Truly, this isn’t much on which to build an optimistic view of the current rural-urban divide. Yet as I mentioned in my piece A Great Divide, the hard work of dialog will be left to us — town and country, middle America and the coasts — to create anew a language of respect and understanding. That said, my underlying pessimism about the willingness of the urban and the coastal elites to treat the rural population of this country with anything but disdain and contempt continues to hold.
And yet … here are a couple of hopeful stories about bridging that divide.
He was newly graduated from a respected medical school in the North with a few weeks on his hands before an East Coast residency (a residency, I might add, at an Ivy League school–associated hospital). To fill the gap, he volunteered to work on the farm for a couple of weeks. He had been born in Japan but moved with his parents to the U.S. as an infant. Rural Tennessee is primarily white and black (and mostly white). A young man of Japanese heritage hanging out in the wilds of East Tennessee is worth remarking on as an unusual occurrence. And, that he played a mean fiddle and mandolin allowed him to fit right in.
The volunteer helped us get the summer gardens established. He shoveled manure, pitched in with the hay harvest.

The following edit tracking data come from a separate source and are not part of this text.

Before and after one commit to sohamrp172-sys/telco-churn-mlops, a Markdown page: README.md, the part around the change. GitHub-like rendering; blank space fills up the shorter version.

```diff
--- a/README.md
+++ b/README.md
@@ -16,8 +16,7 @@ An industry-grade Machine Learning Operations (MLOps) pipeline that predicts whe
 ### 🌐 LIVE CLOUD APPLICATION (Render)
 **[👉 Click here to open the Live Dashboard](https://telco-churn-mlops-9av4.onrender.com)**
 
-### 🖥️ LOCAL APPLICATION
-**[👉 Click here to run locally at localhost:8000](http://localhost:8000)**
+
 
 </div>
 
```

Each evening we enjoyed a meal together, most of whose ingredients came from just beyond the back door. One night he took up his fiddle and joined some area farmer-musicians in a bluegrass jam, where they all talked about cutting hay. The last few days he was here, his girlfriend — she was of Iraqi-Jewish heritage — joined him. On the final night, after a hard day’s work, they fixed us a memorable meal of lamb tagine, again using mostly farm-raised ingredients.
The most interesting thing about our highly educated and urbane guest was this. When asked why he wanted to come and labor on a farm, particularly one in the South, he said that he had never spent time with people in rural America. He was a citizen of the vibrant cities that still dot our landscape, had traveled the world, yet knew nothing of his own backyard. Before beginning his residency he wanted to spend time in a place that was outside his comfort zone.

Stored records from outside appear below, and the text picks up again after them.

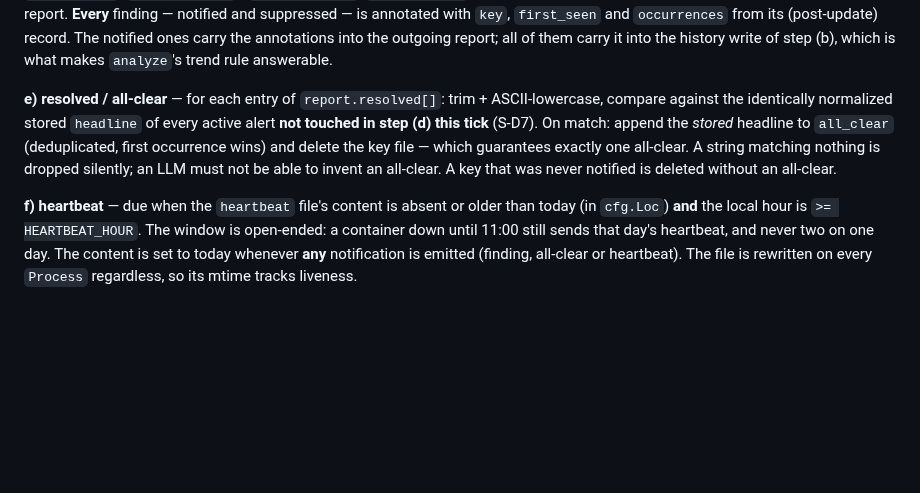
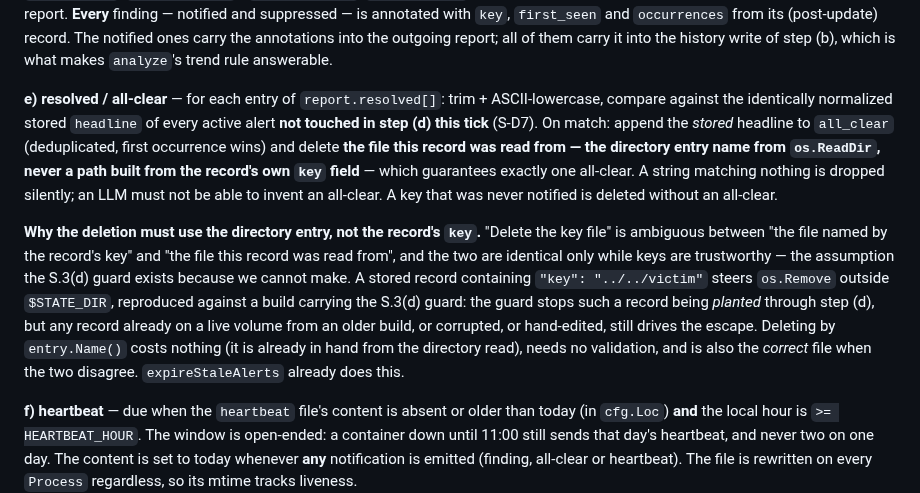
Before and after one commit to thiscantbeserious/agentic-server-supervisor, a Markdown page: contracts/state.md, the part around the change. Drawn GitHub-style; blank space fills up the shorter version.

Commit message:
state: S.3(e) deletes the file it read, never a path built from record contents
t5-review found the same traversal class one call site over: step (e) unlinks
filepath.Join(StateDir, 'active-alerts', alert.Key+'.json') where alert.Key
comes from the stored record's JSON body. A record carrying
'key': '../../victim' steers the unlink outside $STATE_DIR, reproduced against
a build that already had the S.3(d) guard.

The S.3(d) guard stops such a record being planted, but any record already on a
live volume from an older build - or corrupt, or hand-edited - still drives the
escape, so it needs its own fix. 'Delete the key file' was ambiguous between
the file named by the key and the file the record was read from; those coincide
only while keys are trustworthy, which is exactly the assumption we removed.
Pinned to the directory entry, which is free, needs no validation, and is the
correct file when the two disagree. expireStaleAlerts already does this.

Co-Authored-By: Claude Fable 5 <noreply@anthropic.com>

```diff
--- a/contracts/state.md
+++ b/contracts/state.md
@@ -100,7 +100,9 @@ Reachability is defense in depth rather than a live exploit: `analyze` overwrite
 
 `window(alert) = RENOTIFY_ALERT_SEC`, `window(watch|info) = RENOTIFY_WATCH_SEC`. De-escalation never notifies on its own; it lowers the stored severity and switches the window. The record is rewritten on **every** occurrence (`last_seen`, `severity`, `occurrences`, `tick_seq_last`); `last_notified`/`notify_count` change only when the finding actually enters the outgoing report. **Every** finding — notified and suppressed — is annotated with `key`, `first_seen` and `occurrences` from its (post-update) record. The notified ones carry the annotations into the outgoing report; all of them carry it into the history write of step (b), which is what makes `analyze`'s trend rule answerable.
 
-**e) resolved / all-clear** — for each entry of `report.resolved[]`: trim + ASCII-lowercase, compare against the identically normalized stored `headline` of every active alert **not touched in step (d) this tick** (S-D7). On match: append the *stored* headline to `all_clear` (deduplicated, first occurrence wins) and delete the key file — which guarantees exactly one all-clear. A string matching nothing is dropped silently; an LLM must not be able to invent an all-clear. A key that was never notified is deleted without an all-clear.
+**e) resolved / all-clear** — for each entry of `report.resolved[]`: trim + ASCII-lowercase, compare against the identically normalized stored `headline` of every active alert **not touched in step (d) this tick** (S-D7). On match: append the *stored* headline to `all_clear` (deduplicated, first occurrence wins) and delete **the file this record was read from — the directory entry name from `os.ReadDir`, never a path built from the record's own `key` field** — which guarantees exactly one all-clear. A string matching nothing is dropped silently; an LLM must not be able to invent an all-clear. A key that was never notified is deleted without an all-clear.
+
+**Why the deletion must use the directory entry, not the record's `key`.** "Delete the key file" is ambiguous between "the file named by the record's key" and "the file this record was read from", and the two are identical only while keys are trustworthy — the assumption the S.3(d) guard exists because we cannot make. A stored record containing `"key": "../../victim"` steers `os.Remove` outside `$STATE_DIR`, reproduced against a build carrying the S.3(d) guard: the guard stops such a record being *planted* through step (d), but any record already on a live volume from an older build, or corrupted, or hand-edited, still drives the escape. Deleting by `entry.Name()` costs nothing (it is already in hand from the directory read), needs no validation, and is also the *correct* file when the two disagree. `expireStaleAlerts` already does this.
 
 **f) heartbeat** — due when the `heartbeat` file's content is absent or older than today (in `cfg.Loc`) **and** the local hour is `>= HEARTBEAT_HOUR`. The window is open-ended: a container down until 11:00 still sends that day's heartbeat, and never two on one day. The content is set to today whenever **any** notification is emitted (finding, all-clear or heartbeat). The file is rewritten on every `Process` regardless, so its mtime tracks liveness.
 
```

How unusual is the decision, for any of us, to make the effort to meet people who are different from us? And I’m not speaking of going on an ecotourism holiday, making a charity mission trip, or eating a new ethnic cuisine each night. This volunteer chose rural America specifically, for a reason that mattered: to bridge, one by one, a cultural divide with his fellow citizens.
Last Saturday we were hard at the usual farm work, trying our best to keep up with the endless deluge of tasks. I was moving one of the flocks of sheep into another pasture and Cindy was bushhogging when a large, expensive SUV nosed cautiously up our long drive. Then just as cautiously backed all the way down. We continued with our tasks.
A few minutes later the SUV reappeared, this time coming to a stop next to the barn. A well-dressed man opened his door partially and, in accented English, asked if we had any frozen chickens to sell. He had seen the farm sign at the base of our driveway listing pork, eggs, chicken, and honey for sale. He very much wanted to get out of his car, but was too afraid of our dogs. Eventually, with our encouragement, he completely opened the door and got out.
He said he worked for his government, the United Arab Emirates, and was based in Atlanta. His family, still in the car, was visiting for two weeks. His five children and wife were in the U.S. for the first time, and, like our volunteer, this man wanted them to experience an America they wouldn’t see on TV or in the movies (at least not accurately portrayed). We put the dogs up and out trundled the family, the wife and oldest daughter covered by hijabs. We showed them our modest farm — the sheep, hogs, gardens, chickens, ducks, turkeys, and orchards. They took endless videos, which by now have probably gone viral somewhere in the Middle East, and that was it. We were out of chicken, but we gave them some freshly plucked tomatoes and they went on their way.
We were very touched by the father’s actions. He really wanted to connect his family to a different experience than they would get by staying in Atlanta. (And, if you have visited our farm, you know we are not exactly easy to find.)
So that is the end of the tales. There is nothing more to them than this: two minor encounters, two different people, both doing their best to try and understand that which is not necessarily part of their culture — both working to build a small, hopeful bridge between what divides us. It’s a lesson we can all learn and emulate.